Misja Instytutu jest dzialalnosc naukowo-badawcza prowadzona do nowych rozwiazan technicznych i organizacyjnych uzytecznych w ksztaltowaniu warunkÃ³w pracy zgodnych z zasadami bezpieczenstwa pracy i ergonomii oraz ustalenie podstaw naukowych do wlasciwego ukierunkowania polityki spoleczno-ekonomicznej panstwa w tym zakresie.
HAZARDS OF NON-LASER OPTICAL RADIATION IN WORKING ENVIRONMENT IN POLAND

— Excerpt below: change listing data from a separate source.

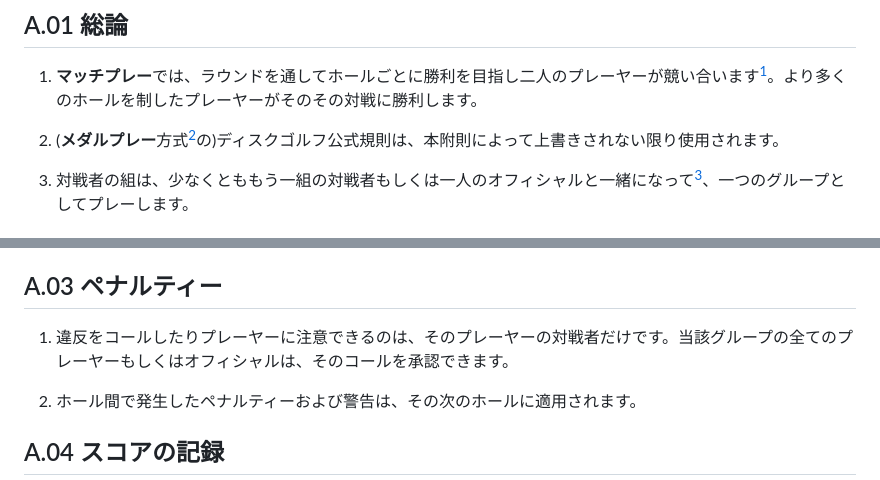
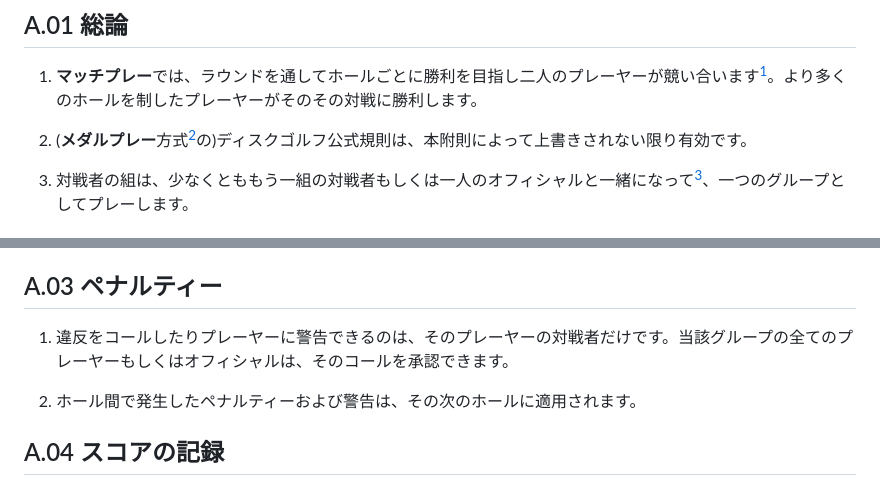
Before and after one commit to jpdga-shizuoka/rules, a Markdown page: appendix/appendix-a.md, 2 parts joined by grey strips. Rendered like a GitHub page.

Commit message:
Update appendix A to clarify rules for Match Play

```diff
--- a/appendix/appendix-a.md
+++ b/appendix/appendix-a.md
@@ -4,7 +4,7 @@
 
 1. **マッチプレー**では、ラウンドを通してホールごとに勝利を目指し二人のプレーヤーが競い合います[^1]。より多くのホールを制したプレーヤーがそのその対戦に勝利します。
 
-1. (**メダルプレー**方式[^2]の)ディスクゴルフ公式規則は、本附則によって上書きされない限り使用されます。
+1. (**メダルプレー**方式[^2]の)ディスクゴルフ公式規則は、本附則によって上書きされない限り有効です。
 
 1. 対戦者の組は、少なくとももう一組の対戦者もしくは一人のオフィシャルと一緒になって[^3]、一つのグループとしてプレーします。
 
@@ -16,7 +16,7 @@
 
 ## A.03 ペナルティー
 
-1. 違反をコールしたりプレーヤーに注意できるのは、そのプレーヤーの対戦者だけです。当該グループの全てのプレーヤーもしくはオフィシャルは、そのコールを承認できます。
+1. 違反をコールしたりプレーヤーに警告できるのは、そのプレーヤーの対戦者だけです。当該グループの全てのプレーヤーもしくはオフィシャルは、そのコールを承認できます。
 
 1. ホール間で発生したペナルティーおよび警告は、その次のホールに適用されます。
 
```
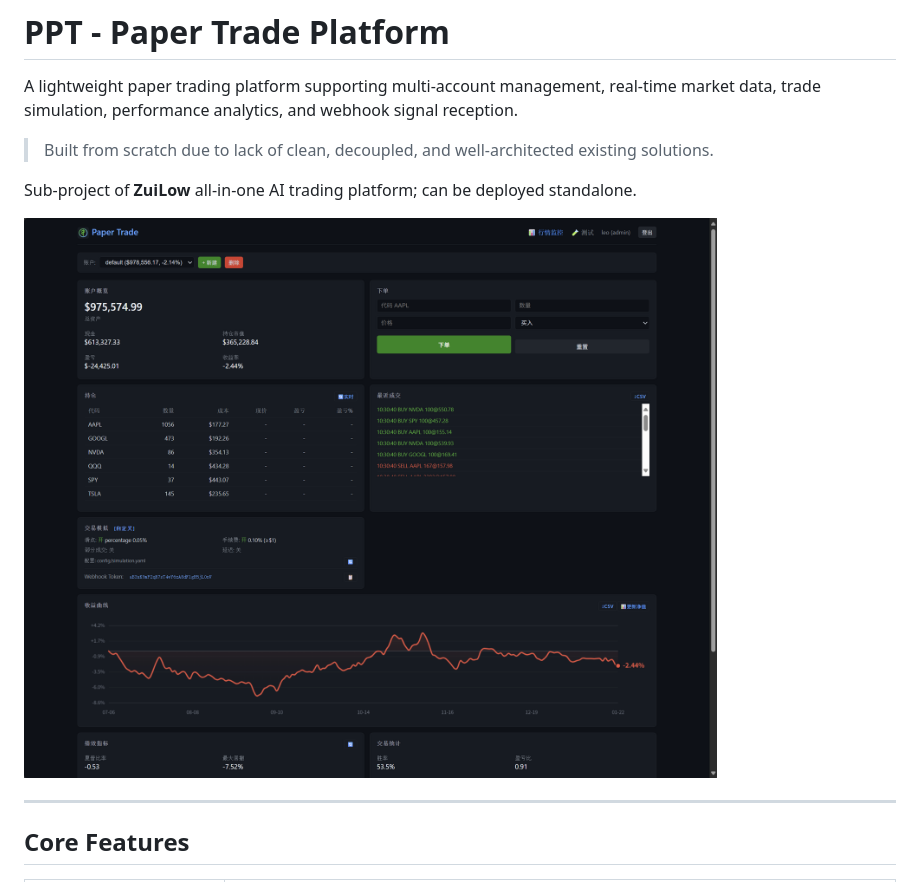
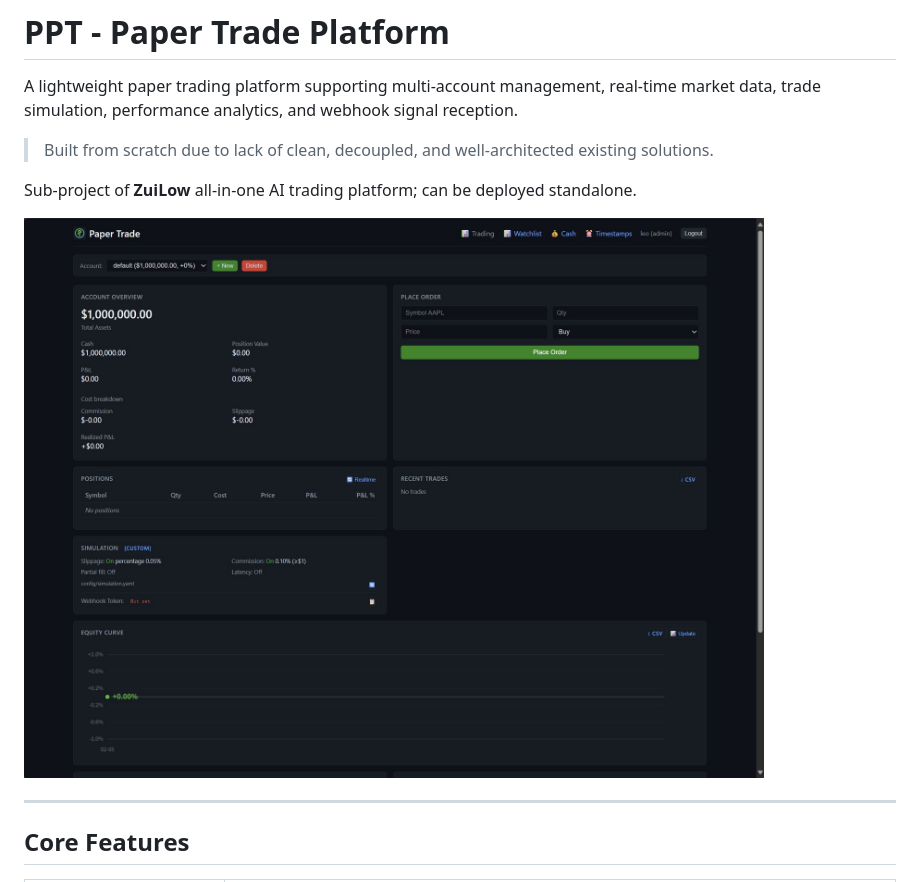
Before and after one commit to milliyang/ppt, a Markdown page: README.md, the part around the change. GitHub-like rendering; pictures changed too: doc/pic/trade.jpg (added), doc/pic/trade.png (deleted).

```diff
--- a/README.md
+++ b/README.md
@@ -6,7 +6,7 @@ A lightweight paper trading platform supporting multi-account management, real-t
 
 Sub-project of **ZuiLow** all-in-one AI trading platform; can be deployed standalone.
 
-![Trading Interface](doc/pic/trade.png)
+![Trading Interface](doc/pic/trade.jpg)
 
 ---
 
```
Also changed, not shown: README.cn.md (+1 -1 lines).
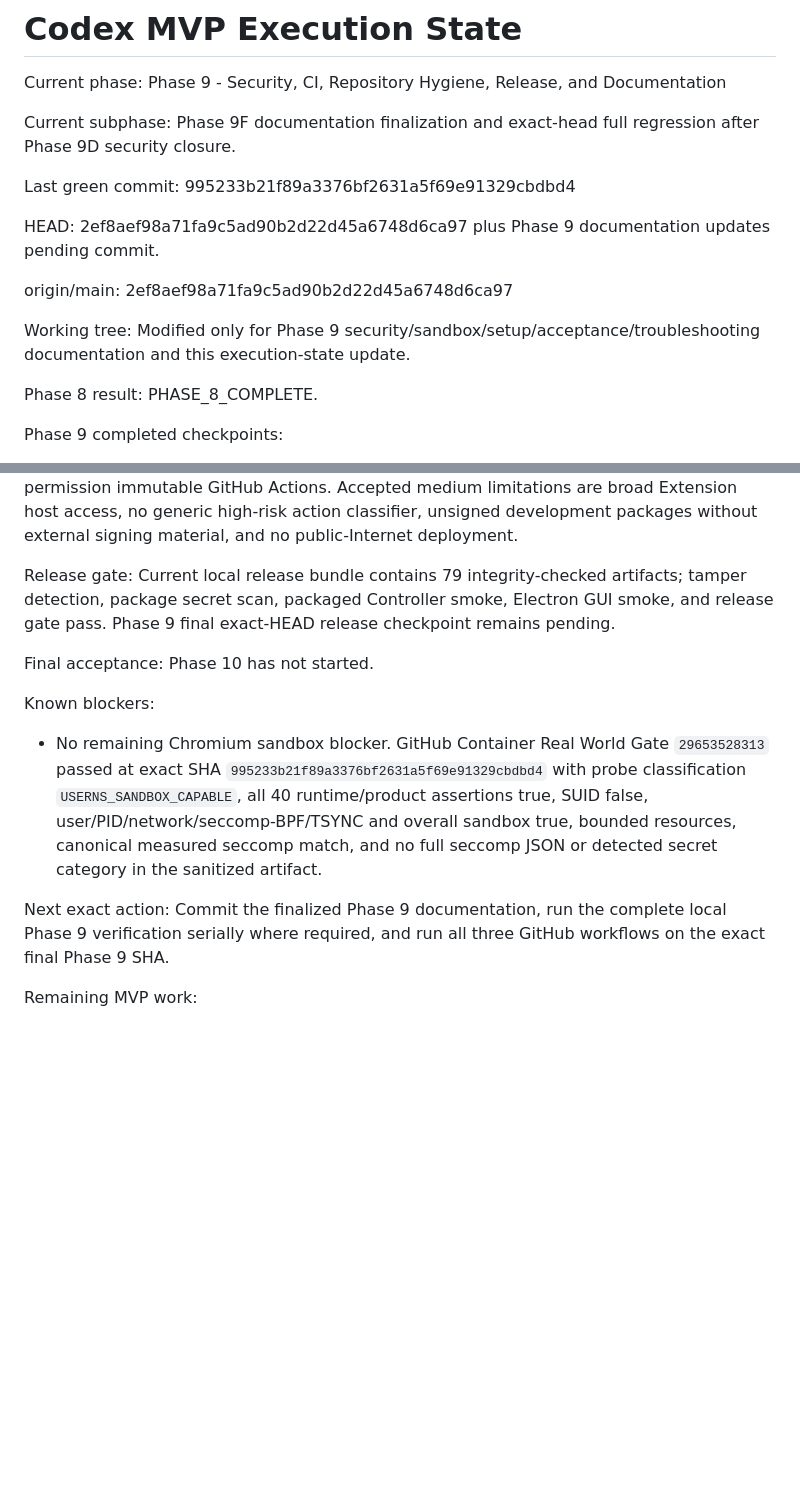
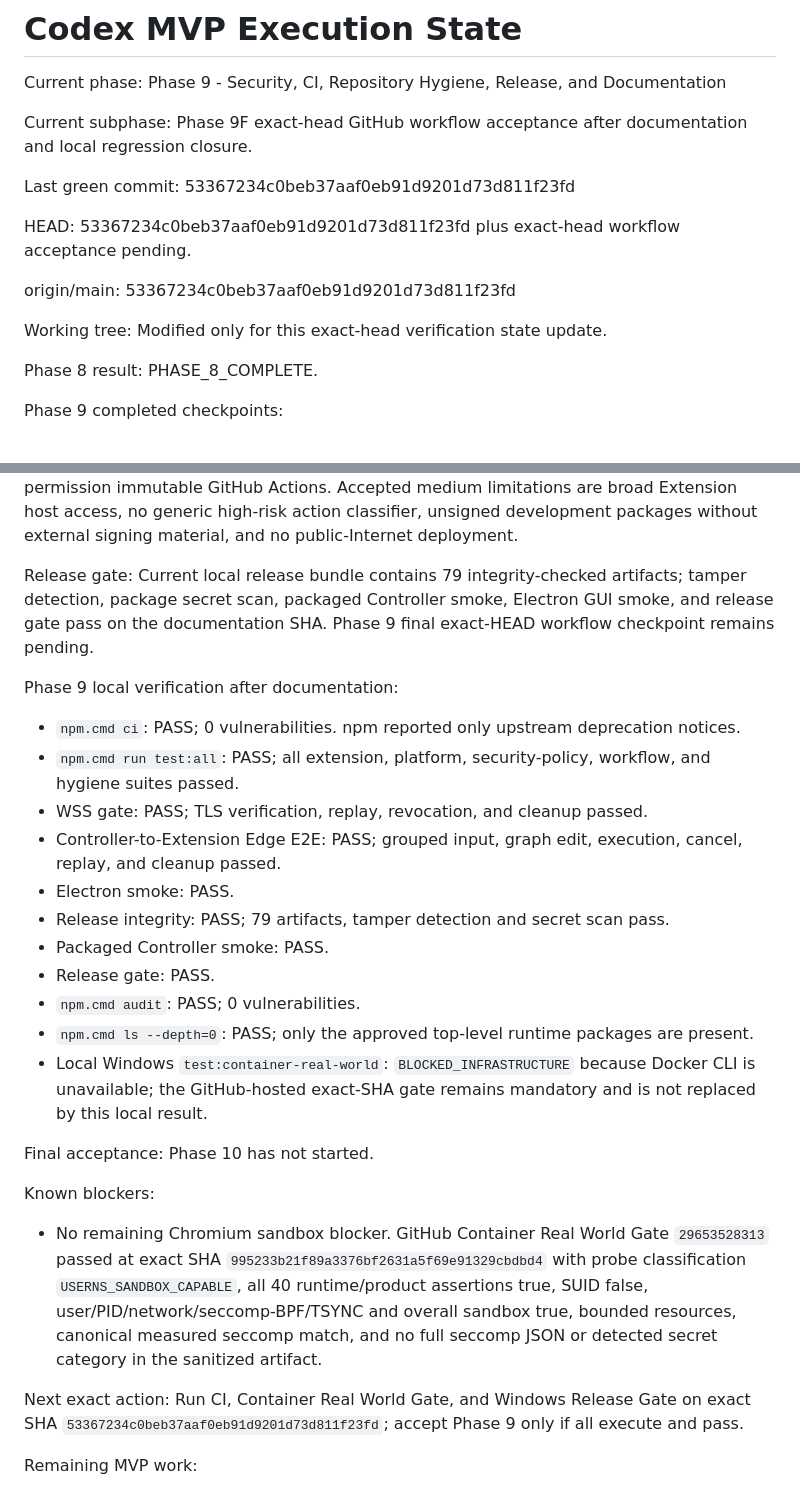
Before and after one commit to tai0huynh-ux/web-action-recorder-extension-v4, a Markdown page: docs/CODEX_MVP_EXECUTION_STATE.md, 2 parts joined by grey strips. Drawn GitHub-style; blank space fills up the shorter version.

Commit message:
docs: record Phase 9 regression results

```diff
--- a/docs/CODEX_MVP_EXECUTION_STATE.md
+++ b/docs/CODEX_MVP_EXECUTION_STATE.md
@@ -4,19 +4,19 @@ Current phase:
 Phase 9 - Security, CI, Repository Hygiene, Release, and Documentation
 
 Current subphase:
-Phase 9F documentation finalization and exact-head full regression after Phase 9D security closure.
+Phase 9F exact-head GitHub workflow acceptance after documentation and local regression closure.
 
 Last green commit:
-995233b21f89a3376bf2631a5f69e91329cbdbd4
+53367234c0beb37aaf0eb91d9201d73d811f23fd
 
 HEAD:
-2ef8aef98a71fa9c5ad90b2d22d45a6748d6ca97 plus Phase 9 documentation updates pending commit.
+53367234c0beb37aaf0eb91d9201d73d811f23fd plus exact-head workflow acceptance pending.
 
 origin/main:
-2ef8aef98a71fa9c5ad90b2d22d45a6748d6ca97
+53367234c0beb37aaf0eb91d9201d73d811f23fd
 
 Working tree:
-Modified only for Phase 9 security/sandbox/setup/acceptance/troubleshooting documentation and this execution-state update.
+Modified only for this exact-head verification state update.
 
 Phase 8 result:
 PHASE_8_COMPLETE.
@@ -36,7 +36,20 @@ Security review:
 Phase 9D review is closed with Critical 0 and High 0. Focused code/test evidence covers Electron isolation and sender validation; pairing/session authority and revocation; offline replay, exactly-once, and durable terminal outbox; malformed/bounded WSS and Native Messaging; keyboard release and clipboard policy; managed Docker arguments/image/seccomp allowlisting; active Chromium sandbox; bounded origin/grouped/graph operations; diagnostic redaction; release allowlists; and minimum-permission immutable GitHub Actions. Accepted medium limitations are broad Extension host access, no generic high-risk action classifier, unsigned development packages without external signing material, and no public-Internet deployment.
 
 Release gate:
-Current local release bundle contains 79 integrity-checked artifacts; tamper detection, package secret scan, packaged Controller smoke, Electron GUI smoke, and release gate pass. Phase 9 final exact-HEAD release checkpoint remains pending.
+Current local release bundle contains 79 integrity-checked artifacts; tamper detection, package secret scan, packaged Controller smoke, Electron GUI smoke, and release gate pass on the documentation SHA. Phase 9 final exact-HEAD workflow checkpoint remains pending.
+
+Phase 9 local verification after documentation:
+- `npm.cmd ci`: PASS; 0 vulnerabilities. npm reported only upstream deprecation notices.
+- `npm.cmd run test:all`: PASS; all extension, platform, security-policy, workflow, and hygiene suites passed.
+- WSS gate: PASS; TLS verification, replay, revocation, and cleanup passed.
+- Controller-to-Extension Edge E2E: PASS; grouped input, graph edit, execution, cancel, replay, and cleanup passed.
+- Electron smoke: PASS.
+- Release integrity: PASS; 79 artifacts, tamper detection and secret scan pass.
+- Packaged Controller smoke: PASS.
+- Release gate: PASS.
+- `npm.cmd audit`: PASS; 0 vulnerabilities.
+- `npm.cmd ls --depth=0`: PASS; only the approved top-level runtime packages are present.
+- Local Windows `test:container-real-world`: `BLOCKED_INFRASTRUCTURE` because Docker CLI is unavailable; the GitHub-hosted exact-SHA gate remains mandatory and is not replaced by this local result.
 
 Final acceptance:
 Phase 10 has not started.
@@ -45,7 +58,7 @@ Known blockers:
 - No remaining Chromium sandbox blocker. GitHub Container Real World Gate `29653528313` passed at exact SHA `995233b21f89a3376bf2631a5f69e91329cbdbd4` with probe classification `USERNS_SANDBOX_CAPABLE`, all 40 runtime/product assertions true, SUID false, user/PID/network/seccomp-BPF/TSYNC and overall sandbox true, bounded resources, canonical measured seccomp match, and no full seccomp JSON or detected secret category in the sanitized artifact.
 
 Next exact action:
-Commit the finalized Phase 9 documentation, run the complete local Phase 9 verification serially where required, and run all three GitHub workflows on the exact final Phase 9 SHA.
+Run CI, Container Real World Gate, and Windows Release Gate on exact SHA `53367234c0beb37aaf0eb91d9201d73d811f23fd`; accept Phase 9 only if all execute and pass.
 
 Remaining MVP work:
 - Phase 9F exact-head verification and workflow acceptance.
```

Non-laser optical radiation is common in the working environment. Employees may be exposed to both radiation emitted by natural sources (sun, sky, moon, etc.) and artificial. Among the artificial sources of this radiation there are many such, whose emission can be harmful to human health but also many whose radiation is not hazardous to the workers. And so any light source used for lighting purposes, a screen monitor, indicator or light siren in devices and machines are sources of optical radiation, but if they are used as intended, they do not pose a health hazard. In contrast, a number of technological processes require the use of specialized sources of high-power optical radiation or optical radiation during these processes is a by-product (eg welding, metallurgical furnaces) and then emit radiation that can cause adverse effects on the health of the employee. For this reason, the number of identified hazards with this radiation at workplaces reflects only a part of the work stations where this radiation occurs. In addition, statistics include only exposure to artificial sources of this radiation.
It is estimated that the number of employees working in hazardous conditions caused by artificial optical radiation in workplaces is approx. 100,000. people, and the professional exposure to artificial optical radiation (non-laser and laser) occurs on over 120,000 workplaces in Poland, of which only about 90,000 are exposed to ultraviolet radiation. [European Agency for Safety and Health at Work, Report of Project P-06-07 Emerging risks report on ultraviolet radiation, Bilbao, 2006]. The above data do not include statistics on exposure to visible radiation. In particular, these are people employed in the metallurgical, metallurgical, printing, furniture, chemical, electronic, pharmaceutical or food industries, as well as in construction, trade and repairs, health care facilities and beauty salons. In many workplaces in workplaces where there is exposure to optical radiation no exposure measurements have been made so far there is no data on the threat existing there and these data do not appear in the statistics collected by the Central Statistical Office. The most numerous professional groups employed in these positions include welders, metallurgists, printing machines operators (contact printing, screen printing, etc.), phototherapists, scientific and technical staff performing experiments and measurements using this radiation, as well as employees employed in the food and pharmaceutical industry, chemical, etc., where bactericidal lamps are used.